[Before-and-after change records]
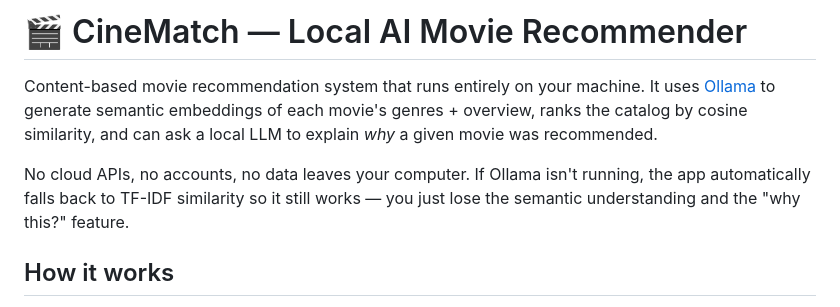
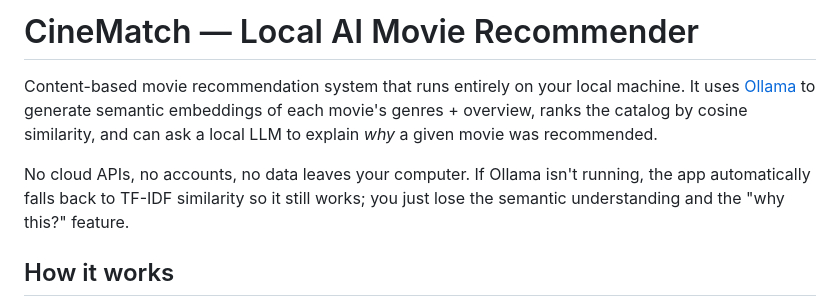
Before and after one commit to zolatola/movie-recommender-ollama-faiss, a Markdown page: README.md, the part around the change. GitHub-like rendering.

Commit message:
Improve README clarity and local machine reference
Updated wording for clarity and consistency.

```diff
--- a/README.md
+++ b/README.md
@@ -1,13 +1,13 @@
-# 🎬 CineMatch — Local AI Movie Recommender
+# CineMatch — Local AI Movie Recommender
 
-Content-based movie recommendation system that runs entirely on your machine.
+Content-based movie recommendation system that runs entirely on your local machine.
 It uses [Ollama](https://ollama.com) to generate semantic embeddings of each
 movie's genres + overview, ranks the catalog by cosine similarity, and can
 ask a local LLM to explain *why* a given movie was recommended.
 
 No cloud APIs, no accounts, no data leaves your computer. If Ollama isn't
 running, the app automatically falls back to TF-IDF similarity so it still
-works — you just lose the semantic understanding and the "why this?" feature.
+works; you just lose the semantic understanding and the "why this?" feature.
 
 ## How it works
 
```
==
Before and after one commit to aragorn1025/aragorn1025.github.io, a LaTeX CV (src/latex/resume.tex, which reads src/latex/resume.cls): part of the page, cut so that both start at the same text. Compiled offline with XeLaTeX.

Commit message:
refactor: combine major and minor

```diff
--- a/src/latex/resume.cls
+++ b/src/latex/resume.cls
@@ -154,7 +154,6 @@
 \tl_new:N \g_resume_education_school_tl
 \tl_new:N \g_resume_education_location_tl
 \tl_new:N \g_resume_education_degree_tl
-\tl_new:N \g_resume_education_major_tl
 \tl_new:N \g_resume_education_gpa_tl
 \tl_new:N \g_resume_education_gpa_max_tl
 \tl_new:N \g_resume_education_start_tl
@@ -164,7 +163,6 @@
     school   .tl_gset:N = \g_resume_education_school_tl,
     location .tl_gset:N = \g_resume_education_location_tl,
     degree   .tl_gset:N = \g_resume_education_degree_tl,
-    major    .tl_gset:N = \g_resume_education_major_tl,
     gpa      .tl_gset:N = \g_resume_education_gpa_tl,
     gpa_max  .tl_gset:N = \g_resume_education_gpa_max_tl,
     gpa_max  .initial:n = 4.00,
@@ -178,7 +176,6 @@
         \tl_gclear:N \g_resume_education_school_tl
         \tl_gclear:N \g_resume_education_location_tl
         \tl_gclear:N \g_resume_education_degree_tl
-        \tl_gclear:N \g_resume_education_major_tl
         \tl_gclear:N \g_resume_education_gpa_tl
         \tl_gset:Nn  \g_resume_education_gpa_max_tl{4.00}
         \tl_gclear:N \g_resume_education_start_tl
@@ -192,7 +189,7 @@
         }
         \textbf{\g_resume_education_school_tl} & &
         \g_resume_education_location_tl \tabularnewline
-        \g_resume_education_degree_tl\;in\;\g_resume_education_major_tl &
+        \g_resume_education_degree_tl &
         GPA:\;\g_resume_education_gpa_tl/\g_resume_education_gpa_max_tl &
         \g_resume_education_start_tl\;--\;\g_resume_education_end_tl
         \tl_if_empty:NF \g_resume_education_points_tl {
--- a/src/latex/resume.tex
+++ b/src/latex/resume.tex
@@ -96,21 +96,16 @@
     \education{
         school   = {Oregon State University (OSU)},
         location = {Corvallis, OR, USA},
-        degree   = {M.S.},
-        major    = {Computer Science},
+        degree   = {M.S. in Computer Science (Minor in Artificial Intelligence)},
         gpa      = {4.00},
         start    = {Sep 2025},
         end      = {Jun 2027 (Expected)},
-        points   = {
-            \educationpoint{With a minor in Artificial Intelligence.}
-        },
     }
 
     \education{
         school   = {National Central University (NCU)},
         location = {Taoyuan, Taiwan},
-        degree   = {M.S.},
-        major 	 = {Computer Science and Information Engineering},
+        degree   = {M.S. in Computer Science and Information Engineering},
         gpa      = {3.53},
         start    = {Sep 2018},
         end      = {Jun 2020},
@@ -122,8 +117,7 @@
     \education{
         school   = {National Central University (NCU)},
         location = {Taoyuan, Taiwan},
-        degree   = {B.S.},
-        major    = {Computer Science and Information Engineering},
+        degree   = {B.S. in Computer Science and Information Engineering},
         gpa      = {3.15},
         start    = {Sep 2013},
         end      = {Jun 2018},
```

Task directions: Every line above with the string "Science" in it needs to be copied.

Result:
-        major    = {Computer Science},
+        degree   = {M.S. in Computer Science (Minor in Artificial Intelligence)},
-        major 	 = {Computer Science and Information Engineering},
+        degree   = {M.S. in Computer Science and Information Engineering},
-        major    = {Computer Science and Information Engineering},
+        degree   = {B.S. in Computer Science and Information Engineering},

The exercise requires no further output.